Jackson's We Have Always Lived in the Castle tells the story of Merricat Blackwood and her older sister, Constance, who live with their Uncle Julian in an old mansion on a large property just outside of a small village. Years ago, Merricat's mother, father, and other family members were all poisoned while eating dinner, and the villagers believe it was Constance who poisoned and killed them—because she cooked all of the meals. Therefore, when Merricat goes into town, the villagers taunt her, calling her a witch and her sister a murderer. As the narrative progresses, it becomes clear that there's more to the story of the fateful dinner, but the reader can't be entirely sure who actually poisoned the family, because Merricat is an unreliable narrator: she has an innocent, childish sensibility that enables her to live in a fantasy world of her own creation (for instance, she hides objects and nails them to trees with the belief that her "magic" protects Constance and Uncle Julian from the villagers.) One evening their old house catches on fire, but instead of helping extinguish the fire, the villagers seize the opportunity to loot and destroy the home. At the conclusion of the book, the sisters make a shelter out of their ruined home, and the ending implies that they'll always live there—and that the villagers will always fear them.

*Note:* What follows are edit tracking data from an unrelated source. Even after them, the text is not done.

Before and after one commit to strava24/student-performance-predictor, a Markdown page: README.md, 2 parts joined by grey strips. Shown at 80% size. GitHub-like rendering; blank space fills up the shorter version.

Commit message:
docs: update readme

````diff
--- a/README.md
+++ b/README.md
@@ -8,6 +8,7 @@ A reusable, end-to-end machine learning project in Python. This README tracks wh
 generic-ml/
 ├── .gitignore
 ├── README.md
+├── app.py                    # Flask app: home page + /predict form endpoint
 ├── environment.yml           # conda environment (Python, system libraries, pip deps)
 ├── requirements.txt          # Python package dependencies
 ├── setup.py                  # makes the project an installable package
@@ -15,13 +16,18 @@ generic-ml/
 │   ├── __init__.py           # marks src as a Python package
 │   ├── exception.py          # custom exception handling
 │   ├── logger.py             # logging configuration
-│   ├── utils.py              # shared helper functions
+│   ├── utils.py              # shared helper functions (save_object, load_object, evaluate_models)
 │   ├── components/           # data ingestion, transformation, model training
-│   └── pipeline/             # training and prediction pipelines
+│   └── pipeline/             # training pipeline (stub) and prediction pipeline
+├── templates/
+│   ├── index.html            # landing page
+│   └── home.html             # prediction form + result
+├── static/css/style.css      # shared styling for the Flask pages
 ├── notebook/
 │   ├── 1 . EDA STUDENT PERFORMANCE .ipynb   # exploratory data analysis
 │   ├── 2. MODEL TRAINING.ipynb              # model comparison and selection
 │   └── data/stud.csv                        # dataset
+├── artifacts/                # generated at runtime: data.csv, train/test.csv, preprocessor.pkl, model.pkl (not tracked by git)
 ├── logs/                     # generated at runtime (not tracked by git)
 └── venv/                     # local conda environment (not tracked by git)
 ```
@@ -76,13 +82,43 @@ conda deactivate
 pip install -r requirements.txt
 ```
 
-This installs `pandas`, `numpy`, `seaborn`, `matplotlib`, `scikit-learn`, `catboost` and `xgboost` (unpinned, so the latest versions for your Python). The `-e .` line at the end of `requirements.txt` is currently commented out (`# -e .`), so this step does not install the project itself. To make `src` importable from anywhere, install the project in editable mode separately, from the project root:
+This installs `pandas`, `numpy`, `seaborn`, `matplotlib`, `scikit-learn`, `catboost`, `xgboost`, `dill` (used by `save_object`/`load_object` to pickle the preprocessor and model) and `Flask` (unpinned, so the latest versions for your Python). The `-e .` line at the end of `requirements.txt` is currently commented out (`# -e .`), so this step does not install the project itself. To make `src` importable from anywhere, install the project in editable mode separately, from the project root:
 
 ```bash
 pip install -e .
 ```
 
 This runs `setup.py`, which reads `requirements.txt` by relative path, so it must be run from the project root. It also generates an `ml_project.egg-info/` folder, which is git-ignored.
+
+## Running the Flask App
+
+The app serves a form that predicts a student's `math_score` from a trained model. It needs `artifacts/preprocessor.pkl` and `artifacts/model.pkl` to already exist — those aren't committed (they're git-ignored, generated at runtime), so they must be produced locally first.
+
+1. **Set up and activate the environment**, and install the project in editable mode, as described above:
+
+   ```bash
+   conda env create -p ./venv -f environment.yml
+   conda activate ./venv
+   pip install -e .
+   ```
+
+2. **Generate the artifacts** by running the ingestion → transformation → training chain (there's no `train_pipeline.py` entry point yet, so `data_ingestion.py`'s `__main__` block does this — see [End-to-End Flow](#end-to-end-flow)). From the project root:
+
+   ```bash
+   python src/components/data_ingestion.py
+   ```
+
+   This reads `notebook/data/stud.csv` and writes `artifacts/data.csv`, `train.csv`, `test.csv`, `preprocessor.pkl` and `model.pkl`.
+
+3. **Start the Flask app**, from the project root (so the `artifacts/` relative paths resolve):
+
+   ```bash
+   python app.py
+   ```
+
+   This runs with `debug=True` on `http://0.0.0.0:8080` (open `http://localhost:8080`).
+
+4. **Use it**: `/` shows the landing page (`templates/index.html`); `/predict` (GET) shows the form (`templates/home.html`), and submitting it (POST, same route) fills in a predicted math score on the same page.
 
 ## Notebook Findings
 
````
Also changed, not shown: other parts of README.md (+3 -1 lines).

Merricat's character is consistent. Even after she watches the destruction of all of her prized possessions, she maintains her fanciful ideas about the world. It's important that Merricat is a static character in this novel because the primary theme and focus of this book isn't the main character's psychological development. Instead, Jackson wants readers to consider how people who are seen as different are routinely persecuted, and how easily fear turns to hatred, which leads to violence.
Achebe’s short story, titled “Vengeful Creditor,” is set in an unnamed African country, where the government is undertaking a new initiative to make primary education free for everyone. The story's main character is a vain and materialistic woman named Mrs. Emenike, who hates the government initiative because it has caused three of her servants to quit in order to attend school. When the initiative is eventually halted, a ten-year-old girl named Veronica is crestfallen that she can’t attend school. Young, innocent, and desperate to earn an education however she can, Veronica agrees to work for Mrs. Emenike, who has casually suggested that she might consider sending Veronica to college one day if she does a good job. But after Veronica arrives at the house, it becomes increasingly clear that the family has no intention of sending her to school. She begins to act out in small but increasingly noticeable ways, until one of her acts of defiance puts Mrs. Emenike's child in harm's way—at which point Veronica is beaten and sent back to live in her village.
By the end of the story, there is no indication that Mrs. Emenike has changed her cruel ways or learned anything about the injustice suffered by young women as a result of wealth inequality and government corruption, making her a static (and deeply unsympathetic) character.
There are variety of reasons a writer might include a static character in a story. Here are a few of the most common ones: